PROBLEM TO WORK ON: Copy out each line in the material below that has the word "estado".

DATA SUPPLIED:
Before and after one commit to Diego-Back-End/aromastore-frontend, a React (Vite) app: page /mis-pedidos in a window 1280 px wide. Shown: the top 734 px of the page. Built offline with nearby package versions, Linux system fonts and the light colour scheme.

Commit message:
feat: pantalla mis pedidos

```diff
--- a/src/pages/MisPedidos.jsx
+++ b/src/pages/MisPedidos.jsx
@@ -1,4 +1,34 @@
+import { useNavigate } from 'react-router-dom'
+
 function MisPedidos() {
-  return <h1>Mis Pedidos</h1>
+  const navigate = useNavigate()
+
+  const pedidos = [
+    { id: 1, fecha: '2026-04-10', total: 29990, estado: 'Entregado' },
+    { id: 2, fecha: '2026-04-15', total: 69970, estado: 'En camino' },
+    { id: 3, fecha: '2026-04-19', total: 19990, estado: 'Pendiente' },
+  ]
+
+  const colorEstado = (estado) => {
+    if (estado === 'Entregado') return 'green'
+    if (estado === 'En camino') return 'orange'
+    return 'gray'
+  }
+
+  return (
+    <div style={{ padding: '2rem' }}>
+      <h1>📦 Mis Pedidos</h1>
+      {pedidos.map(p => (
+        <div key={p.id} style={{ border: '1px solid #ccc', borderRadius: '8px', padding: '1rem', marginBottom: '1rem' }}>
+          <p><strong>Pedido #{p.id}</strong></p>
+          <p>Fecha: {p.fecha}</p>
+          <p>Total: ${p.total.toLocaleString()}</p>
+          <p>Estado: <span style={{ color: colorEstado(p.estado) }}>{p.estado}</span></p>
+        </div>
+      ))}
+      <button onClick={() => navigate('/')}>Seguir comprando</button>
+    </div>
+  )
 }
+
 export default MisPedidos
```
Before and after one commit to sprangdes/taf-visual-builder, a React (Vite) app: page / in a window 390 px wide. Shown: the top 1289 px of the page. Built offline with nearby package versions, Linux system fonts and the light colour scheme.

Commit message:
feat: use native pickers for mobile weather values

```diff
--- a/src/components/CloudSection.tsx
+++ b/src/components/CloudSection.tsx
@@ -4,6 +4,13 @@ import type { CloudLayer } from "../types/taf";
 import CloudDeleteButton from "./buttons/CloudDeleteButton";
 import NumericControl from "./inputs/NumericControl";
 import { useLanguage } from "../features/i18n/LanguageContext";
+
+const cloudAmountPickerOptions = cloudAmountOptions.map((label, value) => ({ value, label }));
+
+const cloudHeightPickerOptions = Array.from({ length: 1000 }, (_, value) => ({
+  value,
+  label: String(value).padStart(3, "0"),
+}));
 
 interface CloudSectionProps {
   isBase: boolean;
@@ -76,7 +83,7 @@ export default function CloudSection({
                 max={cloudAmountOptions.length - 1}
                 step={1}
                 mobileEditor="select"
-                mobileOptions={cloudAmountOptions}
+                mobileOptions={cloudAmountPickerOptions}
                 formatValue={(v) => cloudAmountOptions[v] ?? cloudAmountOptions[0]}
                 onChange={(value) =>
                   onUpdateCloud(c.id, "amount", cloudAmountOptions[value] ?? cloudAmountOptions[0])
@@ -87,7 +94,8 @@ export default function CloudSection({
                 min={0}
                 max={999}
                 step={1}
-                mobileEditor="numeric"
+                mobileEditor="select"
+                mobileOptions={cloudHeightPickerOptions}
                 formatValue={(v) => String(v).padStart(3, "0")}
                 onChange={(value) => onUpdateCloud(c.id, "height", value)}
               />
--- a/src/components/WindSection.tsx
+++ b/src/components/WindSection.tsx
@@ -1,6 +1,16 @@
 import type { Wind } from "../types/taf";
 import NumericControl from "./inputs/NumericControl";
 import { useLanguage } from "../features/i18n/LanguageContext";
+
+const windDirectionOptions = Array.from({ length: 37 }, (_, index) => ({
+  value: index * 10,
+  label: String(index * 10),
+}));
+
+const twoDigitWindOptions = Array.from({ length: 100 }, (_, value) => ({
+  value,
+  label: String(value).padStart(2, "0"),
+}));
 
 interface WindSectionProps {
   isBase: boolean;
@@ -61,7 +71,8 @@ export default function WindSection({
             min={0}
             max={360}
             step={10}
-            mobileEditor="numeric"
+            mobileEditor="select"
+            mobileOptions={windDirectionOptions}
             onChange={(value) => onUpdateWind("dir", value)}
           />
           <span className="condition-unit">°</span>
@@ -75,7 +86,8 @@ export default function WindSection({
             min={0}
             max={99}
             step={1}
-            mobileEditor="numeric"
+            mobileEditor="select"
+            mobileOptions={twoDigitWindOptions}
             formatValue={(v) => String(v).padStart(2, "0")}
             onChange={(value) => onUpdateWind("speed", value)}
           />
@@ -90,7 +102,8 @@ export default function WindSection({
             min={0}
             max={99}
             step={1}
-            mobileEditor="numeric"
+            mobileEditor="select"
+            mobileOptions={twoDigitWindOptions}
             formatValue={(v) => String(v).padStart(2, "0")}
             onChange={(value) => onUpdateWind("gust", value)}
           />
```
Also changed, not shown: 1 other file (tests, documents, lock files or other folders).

THE ANSWER:
+    { id: 1, fecha: '2026-04-10', total: 29990, estado: 'Entregado' },
+    { id: 2, fecha: '2026-04-15', total: 69970, estado: 'En camino' },
+    { id: 3, fecha: '2026-04-19', total: 19990, estado: 'Pendiente' },
+  const colorEstado = (estado) => {
+    if (estado === 'Entregado') return 'green'
+    if (estado === 'En camino') return 'orange'
+          <p>Estado: <span style={{ color: colorEstado(p.estado) }}>{p.estado}</span></p>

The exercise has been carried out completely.